  “The speculation seems a little like science fiction, more than a little fantastic,” Depeaux said.

  Janvert nodded his agreement. Were those explicit suspicions the real reason the Agency was prying into Hellstrom’s affairs? Or was it possible that Hellstrom was merely developing a product that threatened one of the groups that actually paid most of the Agency’s expenses? You never knew in this business.

  “Haven’t I heard of this Hellstrom before?” Carr asked. “Isn’t he the entomologist who came out against DDT when –”

  “That’s the chap!” Merrivale said. “Pure fanatic. Now, here’s the farmstead plan, Carlos.”

  So much for my question, Carr thought. She curled her legs under her in the wing chair, glanced openly at Janvert, who returned her stare with a grin. He’s just been playing with Merrivale, she realized, and he thinks I’m in the game.

  Merrivale had a blueprint map on his desk now, unfolding it, indicating features on it with his long, sensitive fingers. “Barn here - outbuildings – main house. We have every reason to believe, as those reports indicate, that the barn is Hellstrom’s studio. Curious concrete structure here near the entrance gate. Can’t say what purpose it serves. Your job to find out.”

  “And you don’t want us to go right in, nose around,” Depeaux said. He frowned at the blueprint map. This decision puzzled him. “The young woman who tried to get away –”

  “Yes, that was March 20 last,” Merrivale said. “Porter saw her run from the barn.
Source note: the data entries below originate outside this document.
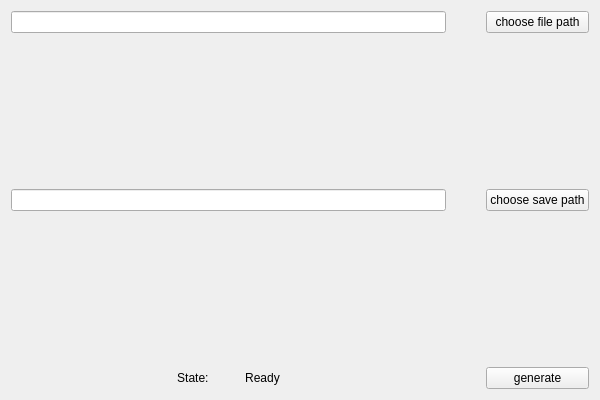
This is GenSo.ui in shawn-xsj/AutoGenerateSo as Qt 5 draws it before an edit. The edited form follows.
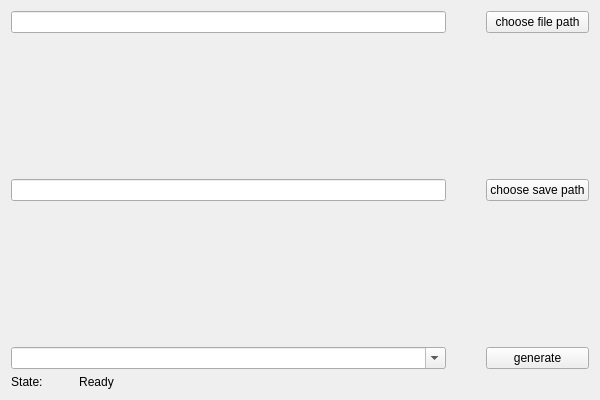
This is the edited form.

```diff
--- a/GenSo.ui
+++ b/GenSo.ui
@@ -33,7 +33,7 @@
     <set>Qt::AlignCenter</set>
    </property>
    <item row="1" column="0" colspan="2">
-    <layout class="QGridLayout" name="gridLayout" rowstretch="1,0,0,0,0,0" columnstretch="1,0,0">
+    <layout class="QGridLayout" name="gridLayout" rowstretch="1,0,0,0,0,0,0,0" columnstretch="1,0,0,0">
      <property name="sizeConstraint">
       <enum>QLayout::SetDefaultConstraint</enum>
      </property>
@@ -52,70 +52,85 @@
      <property name="spacing">
       <number>0</number>
      </property>
-     <item row="0" column="0">
-      <widget class="QLineEdit" name="show_file_path"/>
-     </item>
-     <item row="5" column="2">
+     <item row="6" column="3">
       <widget class="QPushButton" name="generate_button">
        <property name="text">
         <string>generate</string>
        </property>
       </widget>
      </item>
-     <item row="2" column="1">
-      <spacer name="horizontalSpacer_2">
-       <property name="orientation">
-        <enum>Qt::Horizontal</enum>
-       </property>
-       <property name="sizeHint" stdset="0">
-        <size>
-         <width>40</width>
-         <height>20</height>
-        </size>
-       </property>
-      </spacer>
-     </item>
-     <item row="0" column="2">
-      <widget class="QPushButton" name="choose_button">
-       <property name="text">
-        <string>choose file path</string>
-       </property>
-       <property name="autoExclusive">
-        <bool>true</bool>
-       </property>
-      </widget>
-     </item>
-     <item row="5" column="0">
-      <widget class="QLabel" name="show_result">
-       <property name="text">
-        <string>State:           Ready</string>
-       </property>
-       <property name="alignment">
-        <set>Qt::AlignCenter</set>
-       </property>
-      </widget>
-     </item>
-     <item row="1" column="2">
-      <spacer name="verticalSpacer_2">
-       <property name="orientation">
-        <enum>Qt::Vertical</enum>
-       </property>
-       <property name="sizeHint" stdset="0">
-        <size>
-         <width>20</width>
-         <height>20</height>
-        </size>
-       </property>
-      </spacer>
-     </item>
-     <item row="2" column="2">
+     <item row="2" column="3">
       <widget class="QPushButton" name="save_button">
        <property name="text">
         <string>choose save path</string>
        </property>
       </widget>
      </item>
-     <item row="3" column="2">
+     <item row="6" column="0">
+      <widget class="QComboBox" name="ModelName">
+       <property name="editable">
+        <bool>true</bool>
+       </property>
+       <property name="sizeAdjustPolicy">
+        <enum>QComboBox::AdjustToMinimumContentsLength</enum>
+       </property>
+       <property name="iconSize">
+        <size>
+         <width>10</width>
+         <height>16</height>
+        </size>
+       </property>
+       <item>
+        <property name="text">
+         <string/>
+        </property>
+       </item>
+       <item>
+        <property name="text">
+         <string>DR</string>
+        </property>
+       </item>
+       <item>
+        <property name="text">
+         <string>USS</string>
+        </property>
+       </item>
+       <item>
+        <property name="text">
+         <string>SIF</string>
+        </property>
+       </item>
+       <item>
+        <property name="text">
+         <string>AEB</string>
+        </property>
+       </item>
+       <item>
+        <property name="text">
+         <string>PLD</string>
+        </property>
+       </item>
+       <item>
+        <property name="text">
+         <string/>
+        </property>
+       </item>
+      </widget>
+     </item>
+     <item row="1" column="3">
+      <spacer name="verticalSpacer_2">
+       <property name="orientation">
+        <enum>Qt::Vertical</enum>
+       </property>
+       <property name="sizeHint" stdset="0">
+        <size>
+         <width>20</width>
+         <height>20</height>
+        </size>
+       </property>
+      </spacer>
+     </item>
+     <item row="3" column="3">
       <spacer name="verticalSpacer">
        <property name="orientation">
         <enum>Qt::Vertical</enum>
@@ -128,37 +143,73 @@
        </property>
       </spacer>
      </item>
-     <item row="0" column="1">
-      <spacer name="horizontalSpacer">
-       <property name="orientation">
-        <enum>Qt::Horizontal</enum>
-       </property>
-       <property name="sizeHint" stdset="0">
-        <size>
-         <width>40</width>
-         <height>20</height>
-        </size>
-       </property>
-      </spacer>
-     </item>
-     <item row="5" column="1">
-      <spacer name="horizontalSpacer_3">
-       <property name="orientation">
-        <enum>Qt::Horizontal</enum>
-       </property>
-       <property name="sizeHint" stdset="0">
-        <size>
-         <width>40</width>
-         <height>20</height>
-        </size>
-       </property>
-      </spacer>
-     </item>
      <item row="2" column="0">
-      <widget class="QLineEdit" name="show_save_path_2"/>
+      <widget class="QLineEdit" name="show_save_path"/>
+     </item>
+     <item row="0" column="3">
+      <widget class="QPushButton" name="choose_button">
+       <property name="text">
+        <string>choose file path</string>
+       </property>
+       <property name="autoExclusive">
+        <bool>true</bool>
+       </property>
+      </widget>
+     </item>
+     <item row="0" column="0">
+      <widget class="QLineEdit" name="show_file_path"/>
+     </item>
+     <item row="2" column="2">
+      <spacer name="horizontalSpacer_2">
+       <property name="orientation">
+        <enum>Qt::Horizontal</enum>
+       </property>
+       <property name="sizeHint" stdset="0">
+        <size>
+         <width>40</width>
+         <height>20</height>
+        </size>
+       </property>
+      </spacer>
+     </item>
+     <item row="6" column="2">
+      <spacer name="horizontalSpacer_3">
+       <property name="orientation">
+        <enum>Qt::Horizontal</enum>
+       </property>
+       <property name="sizeHint" stdset="0">
+        <size>
+         <width>40</width>
+         <height>20</height>
+        </size>
+       </property>
+      </spacer>
+     </item>
+     <item row="0" column="2">
+      <spacer name="horizontalSpacer">
+       <property name="orientation">
+        <enum>Qt::Horizontal</enum>
+       </property>
+       <property name="sizeHint" stdset="0">
+        <size>
+         <width>40</width>
+         <height>20</height>
+        </size>
+       </property>
+      </spacer>
      </item>
     </layout>
    </item>
+   <item row="2" column="0">
+    <widget class="QLabel" name="show_result">
+     <property name="text">
+      <string>State:           Ready</string>
+     </property>
+     <property name="alignment">
+      <set>Qt::AlignCenter</set>
+     </property>
+    </widget>
+   </item>
   </layout>
  </widget>
  <resources/>
```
She got as far as the north gate here when she was apprehended by two men who came upon her from beyond the fence. Their point of origin was not determined. They did, however, return her to the barn-studio.”

  “Porter’s account says these people weren’t wearing any clothes,” Depeaux said. “It seems to me that a report to the authorities giving a description of –”

  “And we’d have had to explain why we were there, send our one man up against numerous Hellstrom accomplices, all of this in the presence of the new morality that permeates this society.”

  You damned hypocrite! Carr thought. You know how the Agency uses sex for its own purposes.

  Janvert leaned forward in his chair and said, “Merrivale, you’re holding something back in this case. I want to know what it is. We have Porter’s report, but he’s not here to amplify it. Is Porter available?” He sat back. “A simple yes or no will suffice.”

  That’s a dangerous tack to take, Eddie, Carr thought. She watched Merrivale intently to measure his response.

  “I can’t say I care for your tone, Shorty,” Merrivale said.

  Depeaux leaned back, put a hand over his eyes.

sp; “And I can’t say I care for your secrecy,” Janvert said. “We would like to know the things that are not in these reports.”

  Depeaux dropped his hand, nodded. Yes, there were some things about this case . . .

  “Impatience is not seemly in good agents,” Merrivale said. “However, I can understand your curiosity, and the need-to-know rule has not been applied in this case. Peruge was specific on that. What has our wind up, as it were, is not just this Project 40 thing, but the accumulation of items, the indications that Hellstrom’s film activities are actually (he pronounced it exshooly, and once more for emphasis) – actually a cover for serious and highly subversive political activities.”

  Bullshit! Janvert thought.

  “How serious?” Carr asked.

  “Well – Hellstrom has been nosing around the Nevada atomic-testing area. He conducts entomological researches, as well, you see. His films are offered under the guise of documentary productions. He has had atomic materials for his so-called researches and –”

  “Why so-called?” Janvert asked. “Isn’t it possible he’s just what he –”

  “Impossible!” Merrivale snorted. “Look, it’s really all in the reports here. Observe especially the indications that Hellstrom and his people may be interested in forming some sort of new communal society. It’s quite provocative. He and his film crew live that sort of life wherever they go – off to themselves, clubby – and their preoccupation with the emerging African nations, the numerous visits to the Nevada testing area, the ecology thing with its highly inflammatory nature, the –”

  “Communist?” Carr interrupted.

  “It’s – ahhh – possible.”

  Janvert said, “Where’s Porter?”